- EXERCISE BRIEF
A single figure is expected: how many lines of the data that follows contain the word "에이전트".

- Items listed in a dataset
........
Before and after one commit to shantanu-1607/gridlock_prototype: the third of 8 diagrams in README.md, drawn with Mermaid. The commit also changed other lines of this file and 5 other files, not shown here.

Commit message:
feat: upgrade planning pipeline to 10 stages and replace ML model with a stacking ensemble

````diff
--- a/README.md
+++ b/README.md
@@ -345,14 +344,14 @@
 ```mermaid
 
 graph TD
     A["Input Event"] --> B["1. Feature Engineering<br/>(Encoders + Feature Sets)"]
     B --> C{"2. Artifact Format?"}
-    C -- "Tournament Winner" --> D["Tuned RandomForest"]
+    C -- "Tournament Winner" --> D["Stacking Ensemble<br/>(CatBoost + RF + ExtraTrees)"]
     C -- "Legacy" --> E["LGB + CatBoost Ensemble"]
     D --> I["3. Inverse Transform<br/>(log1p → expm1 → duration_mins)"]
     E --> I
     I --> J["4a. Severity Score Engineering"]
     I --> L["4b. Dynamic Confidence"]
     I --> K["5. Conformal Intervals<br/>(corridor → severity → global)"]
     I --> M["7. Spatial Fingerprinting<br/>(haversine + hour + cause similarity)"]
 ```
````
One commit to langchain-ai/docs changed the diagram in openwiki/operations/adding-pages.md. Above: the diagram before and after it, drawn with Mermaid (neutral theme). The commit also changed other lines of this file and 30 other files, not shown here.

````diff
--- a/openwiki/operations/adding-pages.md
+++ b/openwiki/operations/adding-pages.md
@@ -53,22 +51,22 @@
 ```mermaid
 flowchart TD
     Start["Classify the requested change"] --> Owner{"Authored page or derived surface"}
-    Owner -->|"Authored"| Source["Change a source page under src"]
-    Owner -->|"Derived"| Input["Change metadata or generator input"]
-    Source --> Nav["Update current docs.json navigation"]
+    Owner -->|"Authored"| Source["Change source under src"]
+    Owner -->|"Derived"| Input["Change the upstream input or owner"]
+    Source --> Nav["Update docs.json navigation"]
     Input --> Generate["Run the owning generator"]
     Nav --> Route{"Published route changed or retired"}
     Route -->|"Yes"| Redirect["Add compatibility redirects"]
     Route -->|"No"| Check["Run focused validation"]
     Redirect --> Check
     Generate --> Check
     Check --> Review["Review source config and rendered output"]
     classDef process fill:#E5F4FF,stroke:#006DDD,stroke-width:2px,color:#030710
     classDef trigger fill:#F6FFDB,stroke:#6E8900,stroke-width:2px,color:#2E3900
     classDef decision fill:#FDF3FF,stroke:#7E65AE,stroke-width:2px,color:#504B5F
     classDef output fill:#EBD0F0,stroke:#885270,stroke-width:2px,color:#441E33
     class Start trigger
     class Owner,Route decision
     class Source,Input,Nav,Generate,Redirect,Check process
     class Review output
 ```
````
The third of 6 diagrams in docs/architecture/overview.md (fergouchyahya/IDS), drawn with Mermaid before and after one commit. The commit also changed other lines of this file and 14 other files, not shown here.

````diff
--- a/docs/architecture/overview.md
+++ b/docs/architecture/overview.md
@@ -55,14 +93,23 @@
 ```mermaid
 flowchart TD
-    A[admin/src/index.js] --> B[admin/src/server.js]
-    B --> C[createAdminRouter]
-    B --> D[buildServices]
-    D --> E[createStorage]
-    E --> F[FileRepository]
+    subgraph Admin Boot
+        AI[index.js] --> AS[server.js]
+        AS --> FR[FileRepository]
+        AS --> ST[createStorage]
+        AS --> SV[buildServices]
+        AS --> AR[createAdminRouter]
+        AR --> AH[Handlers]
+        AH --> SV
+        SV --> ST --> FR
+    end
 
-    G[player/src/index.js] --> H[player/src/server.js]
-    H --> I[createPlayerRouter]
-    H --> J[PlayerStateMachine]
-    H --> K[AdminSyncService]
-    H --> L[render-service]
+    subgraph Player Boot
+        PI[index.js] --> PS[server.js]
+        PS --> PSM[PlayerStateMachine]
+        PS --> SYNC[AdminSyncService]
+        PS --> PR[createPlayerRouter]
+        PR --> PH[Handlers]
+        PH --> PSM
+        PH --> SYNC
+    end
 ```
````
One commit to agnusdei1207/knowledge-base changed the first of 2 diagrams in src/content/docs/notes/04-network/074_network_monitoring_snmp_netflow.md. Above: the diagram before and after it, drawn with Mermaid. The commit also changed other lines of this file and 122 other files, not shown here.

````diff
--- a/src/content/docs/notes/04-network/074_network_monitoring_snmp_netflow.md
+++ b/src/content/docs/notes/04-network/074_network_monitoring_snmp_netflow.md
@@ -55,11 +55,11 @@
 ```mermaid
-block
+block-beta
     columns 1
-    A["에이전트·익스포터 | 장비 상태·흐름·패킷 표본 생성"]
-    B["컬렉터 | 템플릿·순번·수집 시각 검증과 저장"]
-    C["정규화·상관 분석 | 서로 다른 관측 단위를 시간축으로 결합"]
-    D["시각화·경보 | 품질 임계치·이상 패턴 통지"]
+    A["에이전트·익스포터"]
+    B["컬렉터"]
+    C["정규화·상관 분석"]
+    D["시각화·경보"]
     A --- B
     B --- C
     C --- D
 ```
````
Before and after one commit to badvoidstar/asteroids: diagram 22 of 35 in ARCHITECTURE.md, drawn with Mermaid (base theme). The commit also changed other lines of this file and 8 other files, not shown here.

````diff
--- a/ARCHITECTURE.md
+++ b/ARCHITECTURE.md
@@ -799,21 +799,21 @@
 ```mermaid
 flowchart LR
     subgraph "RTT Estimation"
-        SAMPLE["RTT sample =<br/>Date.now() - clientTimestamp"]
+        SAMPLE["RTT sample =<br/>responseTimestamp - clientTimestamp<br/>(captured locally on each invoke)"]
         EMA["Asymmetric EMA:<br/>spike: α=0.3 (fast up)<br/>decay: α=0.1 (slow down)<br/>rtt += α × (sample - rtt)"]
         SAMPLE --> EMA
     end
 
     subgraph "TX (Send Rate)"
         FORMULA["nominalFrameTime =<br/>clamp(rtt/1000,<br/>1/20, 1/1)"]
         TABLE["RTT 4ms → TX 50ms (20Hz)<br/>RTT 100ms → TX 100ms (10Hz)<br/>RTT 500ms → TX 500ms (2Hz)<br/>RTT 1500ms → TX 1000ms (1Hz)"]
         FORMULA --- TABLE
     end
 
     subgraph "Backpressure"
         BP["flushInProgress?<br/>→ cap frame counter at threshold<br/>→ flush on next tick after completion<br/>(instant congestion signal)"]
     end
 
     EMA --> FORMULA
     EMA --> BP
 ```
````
........
- PROBLEM SOLUTION
2